■ WORK TASK ■
Each record must appear in the answer exactly as it does in the data.

(Structured diff data)
▼

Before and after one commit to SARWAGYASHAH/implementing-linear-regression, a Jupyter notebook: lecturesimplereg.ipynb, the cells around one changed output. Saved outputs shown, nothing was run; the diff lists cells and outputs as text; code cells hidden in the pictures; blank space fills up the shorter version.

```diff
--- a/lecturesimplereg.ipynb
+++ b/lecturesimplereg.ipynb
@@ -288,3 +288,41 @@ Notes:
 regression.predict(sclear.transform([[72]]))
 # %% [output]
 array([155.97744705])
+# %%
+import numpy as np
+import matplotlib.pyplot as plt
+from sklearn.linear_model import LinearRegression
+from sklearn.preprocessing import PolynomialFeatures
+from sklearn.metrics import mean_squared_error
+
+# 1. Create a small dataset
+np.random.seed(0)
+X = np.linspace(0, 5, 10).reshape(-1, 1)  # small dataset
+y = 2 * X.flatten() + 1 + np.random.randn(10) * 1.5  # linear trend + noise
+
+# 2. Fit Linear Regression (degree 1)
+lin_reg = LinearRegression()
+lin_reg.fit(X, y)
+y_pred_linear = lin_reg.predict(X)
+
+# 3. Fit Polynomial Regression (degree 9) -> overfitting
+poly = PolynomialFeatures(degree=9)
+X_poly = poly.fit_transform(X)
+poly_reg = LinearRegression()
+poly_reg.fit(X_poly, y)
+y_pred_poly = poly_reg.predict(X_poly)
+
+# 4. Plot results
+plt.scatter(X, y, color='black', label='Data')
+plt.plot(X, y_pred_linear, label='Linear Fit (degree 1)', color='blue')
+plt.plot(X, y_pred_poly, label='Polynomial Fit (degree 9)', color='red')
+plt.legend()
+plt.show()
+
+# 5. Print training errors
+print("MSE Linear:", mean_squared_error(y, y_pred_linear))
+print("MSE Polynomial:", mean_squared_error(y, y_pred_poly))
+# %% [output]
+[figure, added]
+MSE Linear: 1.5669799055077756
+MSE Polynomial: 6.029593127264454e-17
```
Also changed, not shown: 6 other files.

▲

■ SOLUTION TO THIS EXERCISE ■
Before and after one commit to SARWAGYASHAH/implementing-linear-regression, a Jupyter notebook: lecturesimplereg.ipynb, the cells around one changed output. Saved outputs shown, nothing was run; the diff lists cells and outputs as text; code cells hidden in the pictures; blank space fills up the shorter version.

```diff
--- a/lecturesimplereg.ipynb
+++ b/lecturesimplereg.ipynb
@@ -288,3 +288,41 @@ Notes:
 regression.predict(sclear.transform([[72]]))
 # %% [output]
 array([155.97744705])
+# %%
+import numpy as np
+import matplotlib.pyplot as plt
+from sklearn.linear_model import LinearRegression
+from sklearn.preprocessing import PolynomialFeatures
+from sklearn.metrics import mean_squared_error
+
+# 1. Create a small dataset
+np.random.seed(0)
+X = np.linspace(0, 5, 10).reshape(-1, 1)  # small dataset
+y = 2 * X.flatten() + 1 + np.random.randn(10) * 1.5  # linear trend + noise
+
+# 2. Fit Linear Regression (degree 1)
+lin_reg = LinearRegression()
+lin_reg.fit(X, y)
+y_pred_linear = lin_reg.predict(X)
+
+# 3. Fit Polynomial Regression (degree 9) -> overfitting
+poly = PolynomialFeatures(degree=9)
+X_poly = poly.fit_transform(X)
+poly_reg = LinearRegression()
+poly_reg.fit(X_poly, y)
+y_pred_poly = poly_reg.predict(X_poly)
+
+# 4. Plot results
+plt.scatter(X, y, color='black', label='Data')
+plt.plot(X, y_pred_linear, label='Linear Fit (degree 1)', color='blue')
+plt.plot(X, y_pred_poly, label='Polynomial Fit (degree 9)', color='red')
+plt.legend()
+plt.show()
+
+# 5. Print training errors
+print("MSE Linear:", mean_squared_error(y, y_pred_linear))
+print("MSE Polynomial:", mean_squared_error(y, y_pred_poly))
+# %% [output]
+[figure, added]
+MSE Linear: 1.5669799055077756
+MSE Polynomial: 6.029593127264454e-17
```
Also changed, not shown: 6 other files.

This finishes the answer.